---------- Source data

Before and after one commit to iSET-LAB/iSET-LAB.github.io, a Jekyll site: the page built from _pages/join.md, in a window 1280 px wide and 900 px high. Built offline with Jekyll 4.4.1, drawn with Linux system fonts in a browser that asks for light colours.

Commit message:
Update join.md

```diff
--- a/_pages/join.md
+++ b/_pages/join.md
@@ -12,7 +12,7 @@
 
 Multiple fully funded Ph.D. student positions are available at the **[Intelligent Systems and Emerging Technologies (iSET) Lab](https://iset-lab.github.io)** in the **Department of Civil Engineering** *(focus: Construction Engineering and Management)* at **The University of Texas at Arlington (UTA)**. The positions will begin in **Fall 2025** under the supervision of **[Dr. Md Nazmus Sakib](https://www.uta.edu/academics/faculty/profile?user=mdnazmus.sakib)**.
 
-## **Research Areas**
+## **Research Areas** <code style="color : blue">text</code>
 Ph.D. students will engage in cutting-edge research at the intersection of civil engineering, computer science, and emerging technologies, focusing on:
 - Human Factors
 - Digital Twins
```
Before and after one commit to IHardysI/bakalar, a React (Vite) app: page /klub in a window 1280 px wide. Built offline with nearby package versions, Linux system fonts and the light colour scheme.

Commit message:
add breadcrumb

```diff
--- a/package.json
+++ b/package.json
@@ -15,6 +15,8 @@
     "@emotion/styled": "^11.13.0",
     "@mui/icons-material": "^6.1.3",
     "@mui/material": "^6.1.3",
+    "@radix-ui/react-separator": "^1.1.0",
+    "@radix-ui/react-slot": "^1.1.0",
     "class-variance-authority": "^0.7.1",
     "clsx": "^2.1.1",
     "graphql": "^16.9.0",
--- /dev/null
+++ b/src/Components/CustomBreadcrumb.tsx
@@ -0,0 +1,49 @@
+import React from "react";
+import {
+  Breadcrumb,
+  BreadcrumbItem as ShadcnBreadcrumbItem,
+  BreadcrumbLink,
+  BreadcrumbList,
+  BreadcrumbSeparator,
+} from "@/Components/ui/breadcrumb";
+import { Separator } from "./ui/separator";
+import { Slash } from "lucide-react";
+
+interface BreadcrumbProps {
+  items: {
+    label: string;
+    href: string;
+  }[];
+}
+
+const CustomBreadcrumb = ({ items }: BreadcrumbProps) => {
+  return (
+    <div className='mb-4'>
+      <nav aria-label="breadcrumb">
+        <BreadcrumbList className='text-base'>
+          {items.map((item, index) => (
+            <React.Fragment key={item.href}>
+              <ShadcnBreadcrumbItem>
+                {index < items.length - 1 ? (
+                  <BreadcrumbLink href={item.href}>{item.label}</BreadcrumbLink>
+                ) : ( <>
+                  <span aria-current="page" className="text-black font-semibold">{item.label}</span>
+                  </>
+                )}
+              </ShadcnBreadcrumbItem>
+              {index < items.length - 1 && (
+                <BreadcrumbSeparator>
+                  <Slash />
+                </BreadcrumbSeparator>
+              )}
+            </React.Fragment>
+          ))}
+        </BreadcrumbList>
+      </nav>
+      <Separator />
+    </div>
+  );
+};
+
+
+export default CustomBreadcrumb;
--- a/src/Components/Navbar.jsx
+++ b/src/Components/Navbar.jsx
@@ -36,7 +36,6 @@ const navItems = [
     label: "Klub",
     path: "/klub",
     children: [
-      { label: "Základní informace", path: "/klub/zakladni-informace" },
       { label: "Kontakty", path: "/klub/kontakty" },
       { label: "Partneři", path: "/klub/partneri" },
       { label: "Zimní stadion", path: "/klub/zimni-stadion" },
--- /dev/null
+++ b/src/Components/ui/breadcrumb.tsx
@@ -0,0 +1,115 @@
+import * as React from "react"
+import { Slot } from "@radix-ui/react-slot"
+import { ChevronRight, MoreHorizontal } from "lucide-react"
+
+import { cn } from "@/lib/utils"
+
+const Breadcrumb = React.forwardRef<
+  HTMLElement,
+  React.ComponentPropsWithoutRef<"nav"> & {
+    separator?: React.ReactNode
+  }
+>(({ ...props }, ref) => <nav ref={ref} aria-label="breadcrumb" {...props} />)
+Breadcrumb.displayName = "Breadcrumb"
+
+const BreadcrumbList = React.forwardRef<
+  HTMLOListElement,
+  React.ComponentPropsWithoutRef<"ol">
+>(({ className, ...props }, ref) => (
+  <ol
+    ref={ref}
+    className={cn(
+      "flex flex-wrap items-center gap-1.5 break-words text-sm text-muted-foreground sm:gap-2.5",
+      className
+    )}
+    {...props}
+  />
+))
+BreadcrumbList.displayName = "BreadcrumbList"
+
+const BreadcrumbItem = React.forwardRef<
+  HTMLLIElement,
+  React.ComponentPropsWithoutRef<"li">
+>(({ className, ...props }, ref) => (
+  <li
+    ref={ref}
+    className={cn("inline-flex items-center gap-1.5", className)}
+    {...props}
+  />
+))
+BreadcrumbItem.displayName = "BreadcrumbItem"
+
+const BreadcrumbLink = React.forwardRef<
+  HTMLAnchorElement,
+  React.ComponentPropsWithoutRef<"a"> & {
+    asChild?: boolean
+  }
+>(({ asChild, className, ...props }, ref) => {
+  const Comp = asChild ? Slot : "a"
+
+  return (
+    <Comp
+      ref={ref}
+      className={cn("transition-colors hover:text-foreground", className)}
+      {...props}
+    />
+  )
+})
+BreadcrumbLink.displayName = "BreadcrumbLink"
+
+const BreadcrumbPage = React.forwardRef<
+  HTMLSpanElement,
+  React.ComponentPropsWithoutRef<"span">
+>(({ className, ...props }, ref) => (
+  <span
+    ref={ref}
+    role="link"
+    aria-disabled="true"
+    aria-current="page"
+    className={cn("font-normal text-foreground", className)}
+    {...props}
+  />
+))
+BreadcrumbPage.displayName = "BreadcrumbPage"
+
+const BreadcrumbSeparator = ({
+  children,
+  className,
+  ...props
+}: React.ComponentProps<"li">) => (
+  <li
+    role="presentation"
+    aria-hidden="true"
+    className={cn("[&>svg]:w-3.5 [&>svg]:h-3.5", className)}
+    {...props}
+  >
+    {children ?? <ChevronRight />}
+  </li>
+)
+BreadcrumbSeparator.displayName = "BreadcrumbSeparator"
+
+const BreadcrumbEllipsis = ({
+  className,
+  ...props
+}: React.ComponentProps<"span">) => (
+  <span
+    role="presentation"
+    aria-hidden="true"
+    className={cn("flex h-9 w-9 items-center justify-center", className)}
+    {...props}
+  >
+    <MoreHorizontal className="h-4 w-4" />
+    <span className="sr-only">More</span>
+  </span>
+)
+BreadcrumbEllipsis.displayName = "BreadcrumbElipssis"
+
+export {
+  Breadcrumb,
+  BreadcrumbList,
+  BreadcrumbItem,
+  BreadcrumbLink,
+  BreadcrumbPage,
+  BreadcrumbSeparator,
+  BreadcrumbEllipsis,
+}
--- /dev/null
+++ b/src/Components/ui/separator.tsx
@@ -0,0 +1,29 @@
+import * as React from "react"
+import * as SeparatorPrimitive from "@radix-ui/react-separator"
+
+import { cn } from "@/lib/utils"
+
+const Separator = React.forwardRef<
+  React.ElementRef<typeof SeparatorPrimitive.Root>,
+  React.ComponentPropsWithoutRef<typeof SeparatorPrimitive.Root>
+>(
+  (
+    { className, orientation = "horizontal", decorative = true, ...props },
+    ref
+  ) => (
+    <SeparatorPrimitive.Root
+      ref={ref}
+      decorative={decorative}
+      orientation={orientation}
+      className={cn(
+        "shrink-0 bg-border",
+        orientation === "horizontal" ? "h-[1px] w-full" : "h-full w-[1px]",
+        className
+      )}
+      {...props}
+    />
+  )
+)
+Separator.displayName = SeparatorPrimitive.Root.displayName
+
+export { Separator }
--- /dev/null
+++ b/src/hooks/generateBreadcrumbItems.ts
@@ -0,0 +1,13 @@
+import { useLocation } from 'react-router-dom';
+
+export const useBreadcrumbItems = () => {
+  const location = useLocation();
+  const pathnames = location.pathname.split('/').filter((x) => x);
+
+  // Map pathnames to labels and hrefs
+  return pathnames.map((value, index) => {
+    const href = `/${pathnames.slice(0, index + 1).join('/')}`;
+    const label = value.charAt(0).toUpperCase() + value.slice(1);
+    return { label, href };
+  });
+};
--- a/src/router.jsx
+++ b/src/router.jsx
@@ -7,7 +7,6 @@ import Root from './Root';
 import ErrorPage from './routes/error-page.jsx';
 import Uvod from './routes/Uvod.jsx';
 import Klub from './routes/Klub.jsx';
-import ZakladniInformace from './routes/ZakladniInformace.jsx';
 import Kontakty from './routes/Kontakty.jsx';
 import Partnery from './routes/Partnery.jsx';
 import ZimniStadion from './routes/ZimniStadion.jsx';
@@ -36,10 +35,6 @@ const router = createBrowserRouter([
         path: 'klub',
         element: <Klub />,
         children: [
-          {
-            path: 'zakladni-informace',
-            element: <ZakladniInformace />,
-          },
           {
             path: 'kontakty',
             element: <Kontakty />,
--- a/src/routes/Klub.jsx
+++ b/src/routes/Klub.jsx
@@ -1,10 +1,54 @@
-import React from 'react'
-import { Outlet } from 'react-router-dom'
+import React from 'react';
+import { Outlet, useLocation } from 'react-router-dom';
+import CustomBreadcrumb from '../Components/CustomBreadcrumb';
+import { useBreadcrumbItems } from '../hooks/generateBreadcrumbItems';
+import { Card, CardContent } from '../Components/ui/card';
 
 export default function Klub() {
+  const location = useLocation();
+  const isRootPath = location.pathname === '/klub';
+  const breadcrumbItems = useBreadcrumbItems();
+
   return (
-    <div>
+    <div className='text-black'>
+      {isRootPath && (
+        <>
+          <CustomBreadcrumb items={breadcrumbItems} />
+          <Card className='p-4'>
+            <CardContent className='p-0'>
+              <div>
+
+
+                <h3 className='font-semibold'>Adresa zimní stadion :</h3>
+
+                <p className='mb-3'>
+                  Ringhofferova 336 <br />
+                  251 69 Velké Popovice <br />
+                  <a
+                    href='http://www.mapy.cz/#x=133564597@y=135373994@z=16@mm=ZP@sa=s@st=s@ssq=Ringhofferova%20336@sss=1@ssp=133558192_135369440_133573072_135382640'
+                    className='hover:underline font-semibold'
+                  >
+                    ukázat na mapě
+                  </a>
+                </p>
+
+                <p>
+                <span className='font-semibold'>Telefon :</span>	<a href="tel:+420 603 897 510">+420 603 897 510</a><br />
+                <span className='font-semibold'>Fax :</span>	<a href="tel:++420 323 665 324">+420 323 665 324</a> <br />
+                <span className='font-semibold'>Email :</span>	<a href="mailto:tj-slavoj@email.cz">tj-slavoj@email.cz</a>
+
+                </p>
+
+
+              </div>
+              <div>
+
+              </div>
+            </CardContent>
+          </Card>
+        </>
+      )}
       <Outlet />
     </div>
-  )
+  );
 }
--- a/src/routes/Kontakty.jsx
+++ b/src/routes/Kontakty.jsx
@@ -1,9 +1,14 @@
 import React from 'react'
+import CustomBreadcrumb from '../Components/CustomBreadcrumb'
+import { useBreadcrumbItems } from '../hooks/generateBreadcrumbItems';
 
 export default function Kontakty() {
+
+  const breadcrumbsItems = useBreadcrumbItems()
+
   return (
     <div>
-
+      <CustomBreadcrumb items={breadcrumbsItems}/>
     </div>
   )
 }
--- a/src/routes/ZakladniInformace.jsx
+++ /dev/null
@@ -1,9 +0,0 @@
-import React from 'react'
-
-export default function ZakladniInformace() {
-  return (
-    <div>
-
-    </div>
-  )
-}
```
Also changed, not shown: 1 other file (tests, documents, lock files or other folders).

--------------------

What the exercise asks
All lines of the entries above where "children" turns up should be reported.

Output of the exercise
     children: [
+  children,
+    {children ?? <ChevronRight />}
         children: [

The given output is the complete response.